══ INFORMATION PROVIDED ══
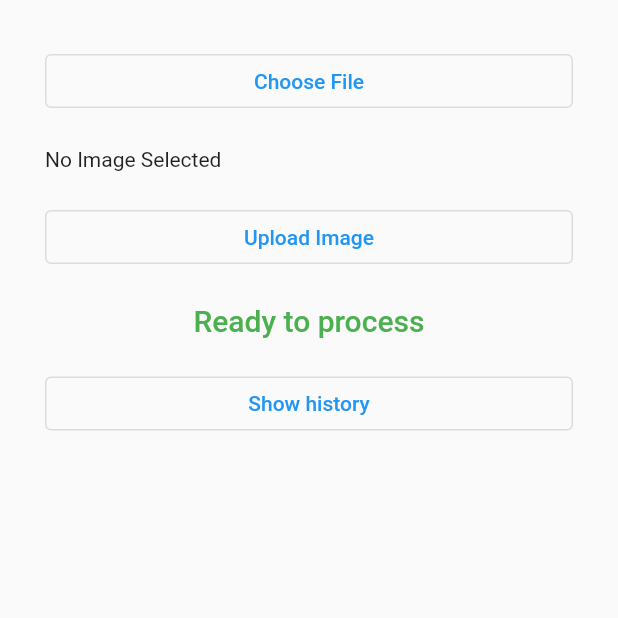
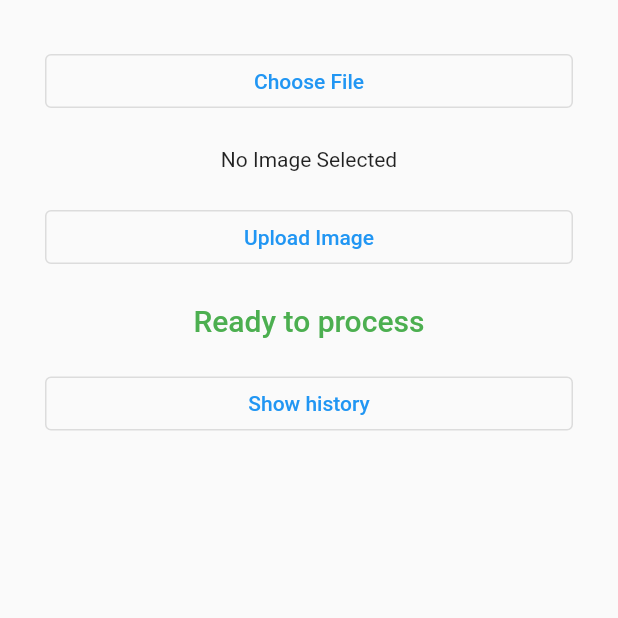
Before and after one commit to eles13/UsApp, a Flutter app: the screen it shows after launch, on a phone screen of 412 x 824 dp, the top half of it. Run offline on Flutter 3.47's test engine with Material 2 defaults, Android fonts, the phone set to English and light mode, and no system bars; our stand-ins replace file_picker, image_picker; missing offline and left inert: image_picker_for_web.

Commit message:
centered text

```diff
--- a/frontend/flutter/lib/main.dart
+++ b/frontend/flutter/lib/main.dart
@@ -138,7 +138,11 @@ class _UplWidState extends State<UplWid> {
           const SizedBox(
             height: 20.0,
           ),
-          if (_image == '' && !ready_to_show) const Text('No Image Selected'),
+          if (_image == '' && !ready_to_show)
+            const Text(
+              'No Image Selected',
+              textAlign: TextAlign.center,
+            ),
           if (_image != '' && !ready_to_show)
             Image.memory(
               raw_image,
```
Also changed, not shown: 3 other files.
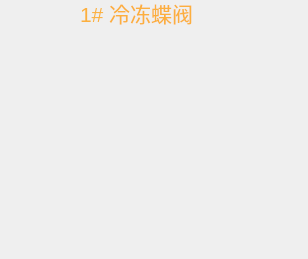
Old version of the form Window/Module/butterflyvalve.ui in the repository caosq/ChickenFarm.
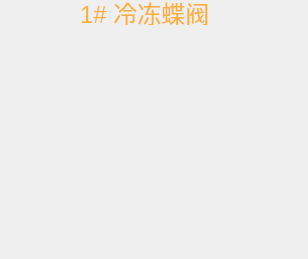
New version of the form. Icons and pictures are not drawn.

```diff
--- a/Window/Module/butterflyvalve.ui
+++ b/Window/Module/butterflyvalve.ui
@@ -39,7 +39,7 @@
     <rect>
      <x>80</x>
      <y>0</y>
-     <width>121</width>
+     <width>131</width>
      <height>25</height>
     </rect>
    </property>
@@ -82,7 +82,7 @@
    </property>
    <property name="font">
     <font>
-     <pointsize>16</pointsize>
+     <pointsize>18</pointsize>
     </font>
    </property>
    <property name="text">
```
═══
▶ [WORK TO COMPLETE]
Without the pictures, give all of the entries above again exactly.

▶ [FINISHED TASK]
Before and after one commit to eles13/UsApp, a Flutter app: the screen it shows after launch, on a phone screen of 412 x 824 dp, the top half of it. Run offline on Flutter 3.47's test engine with Material 2 defaults, Android fonts, the phone set to English and light mode, and no system bars; our stand-ins replace file_picker, image_picker; missing offline and left inert: image_picker_for_web.

Commit message:
centered text

```diff
--- a/frontend/flutter/lib/main.dart
+++ b/frontend/flutter/lib/main.dart
@@ -138,7 +138,11 @@ class _UplWidState extends State<UplWid> {
           const SizedBox(
             height: 20.0,
           ),
-          if (_image == '' && !ready_to_show) const Text('No Image Selected'),
+          if (_image == '' && !ready_to_show)
+            const Text(
+              'No Image Selected',
+              textAlign: TextAlign.center,
+            ),
           if (_image != '' && !ready_to_show)
             Image.memory(
               raw_image,
```
Also changed, not shown: 3 other files.
Old version of the form Window/Module/butterflyvalve.ui in the repository caosq/ChickenFarm.
New version of the form. Icons and pictures are not drawn.

```diff
--- a/Window/Module/butterflyvalve.ui
+++ b/Window/Module/butterflyvalve.ui
@@ -39,7 +39,7 @@
     <rect>
      <x>80</x>
      <y>0</y>
-     <width>121</width>
+     <width>131</width>
      <height>25</height>
     </rect>
    </property>
@@ -82,7 +82,7 @@
    </property>
    <property name="font">
     <font>
-     <pointsize>16</pointsize>
+     <pointsize>18</pointsize>
     </font>
    </property>
    <property name="text">
```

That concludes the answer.